South Island

Photo of this volcano
  • Country
  • Volcanic Region
  • Primary Volcano Type
  • Last Known Eruption
  • 2.63°N
  • 36.6°E

  • 800 m
    2624 ft

  • 222020
  • Latitude
  • Longitude

  • Summit
    Elevation

  • Volcano
    Number

The Global Volcanism Program has no activity reports for South Island.

The Global Volcanism Program has no Weekly Reports available for South Island.

The Global Volcanism Program has no Bulletin Reports available for South Island.

This compilation of synonyms and subsidiary features may not be comprehensive. Features are organized into four major categories: Cones, Craters, Domes, and Thermal Features. Synonyms of features appear indented below the primary name. In some cases additional feature type, elevation, or location details are provided.

Eruptive History


There is data available for 1 Holocene eruptive periods.


Start Date Stop Date Eruption Certainty VEI Evidence Activity Area or Unit
1888 Unknown Confirmed 1 Historical Observations

Deformation History


There is no Deformation History data available for South Island.

Emission History


There is no Emissions History data available for South Island.

Photo Gallery


South Island (left center) is the southernmost and largest of the three volcanic islands in Lake Turkana. North is to the left in this Space Shuttle view. Fresh-looking lava flows, erupted from a fissure extending the 11-km length of the island, form much of the eastern (top) shoreline. The basaltic lava flows are morphologically similar to youthful Holocene flows of The Barrier volcano, whose lower flanks can be seen at the far right. An eruption from a scoria cone on South Island was witnessed during Count von Teliki's 1888 expedition.
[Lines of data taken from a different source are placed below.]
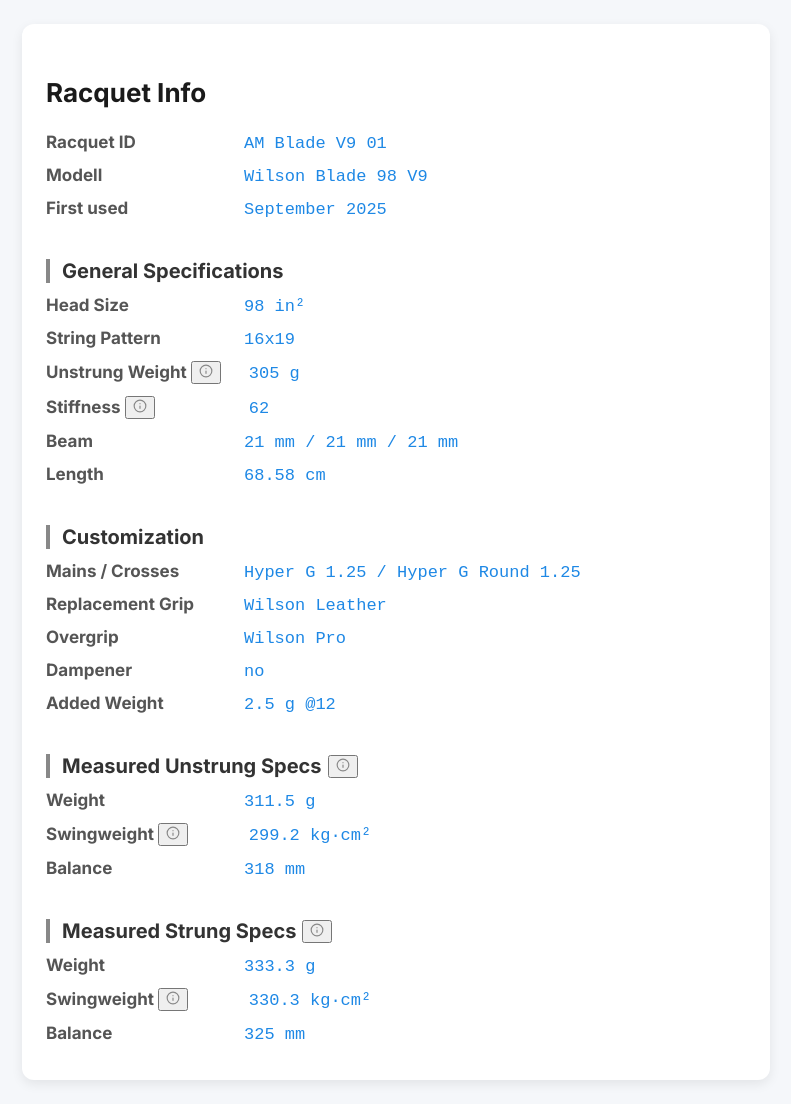
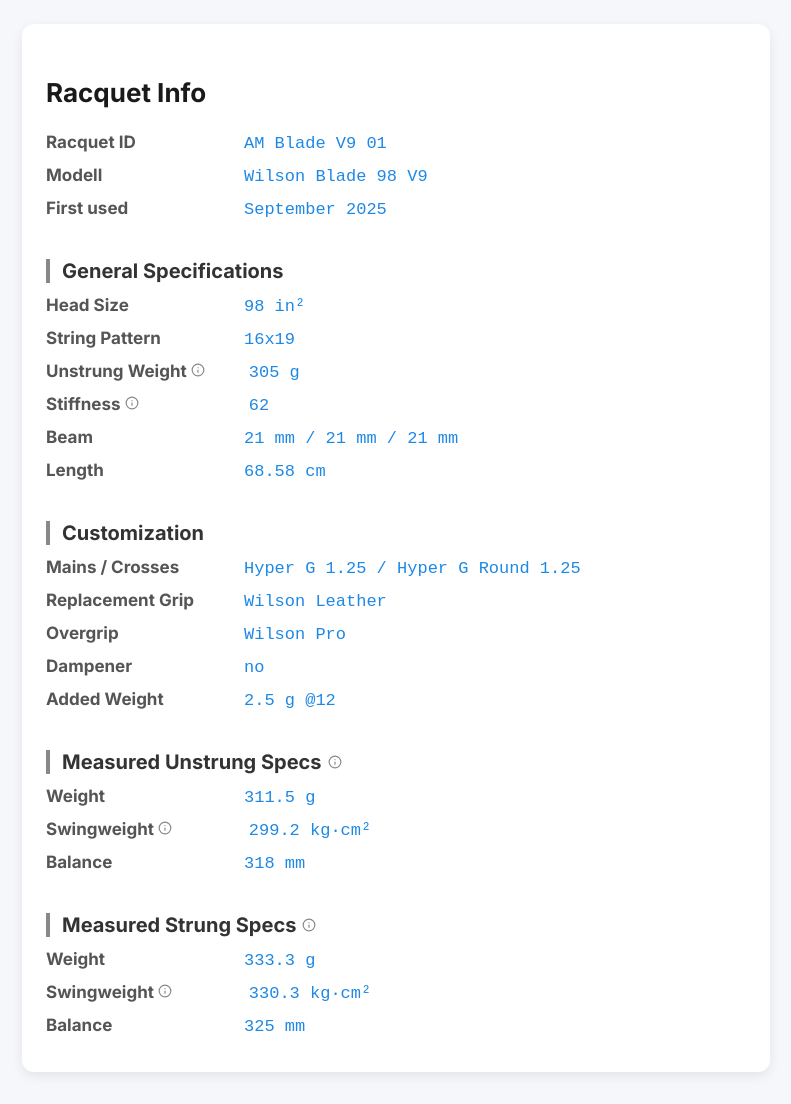
Before and after one commit to stringsmatter/Info, a Jekyll site: the page built from AMV910/index.html, in a window 1280 px wide. Shown: the whole page, without its empty margins (244-1035 px from the left). Built offline with Jekyll 4.4.1, drawn with Linux system fonts in a browser that asks for light colours.

Commit message:
Update style.css

```diff
--- a/assets/style.css
+++ b/assets/style.css
@@ -142,3 +142,25 @@
 
 .tooltip-container { opacity: 0; transition: opacity 0.2s ease-in-out; }
 .tooltip-container.visible { opacity: 1; }
+
+/* --- Tooltip button reset (verhindert Rand/Hintergrund um das Icon) --- */
+.tooltip-icon button {
+  appearance: none;
+  -webkit-appearance: none;
+  background: transparent !important;
+  border: 0 !important;
+  padding: 0 !important;
+  margin: 0 !important;
+  line-height: 0;
+  color: inherit;
+}
+
+/* Optional: schöner Fokus (statt Browser-Rand) */
+.tooltip-icon button:focus {
+  outline: none;
+}
+.tooltip-icon button:focus-visible {
+  outline: 2px solid rgba(136,136,136,0.6);
+  outline-offset: 2px;
+  border-radius: 6px;
+}
```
NASA Space Shuttle image ISS006-E-5095, 2002 (http://eol.jsc.nasa.gov/).
See title for photo information.
South Island (right) is the southernmost and largest of the three volcanic islands in Lake Turkana. The island (sometimes referred to as Hohnel Island) contains numerous tuff cones and rises 320 m above the lake surface. Fresh-looking lava flows, erupted from a N-S fissure extending the 11-km length of the island, form much of the eastern shoreline. An eruption from a scoria cone on South Island was witnessed during Count von Teliki's 1888 expedition.

Photo by Doron, 1999 (http://commons.wikimedia.org/wiki/Image:LakeTurkanaSouthIsland.jpg).
See title for photo information.

Smithsonian Sample Collections Database


There are no samples for South Island in the Smithsonian's NMNH Department of Mineral Sciences Rock and Ore collection.

Affiliated Sites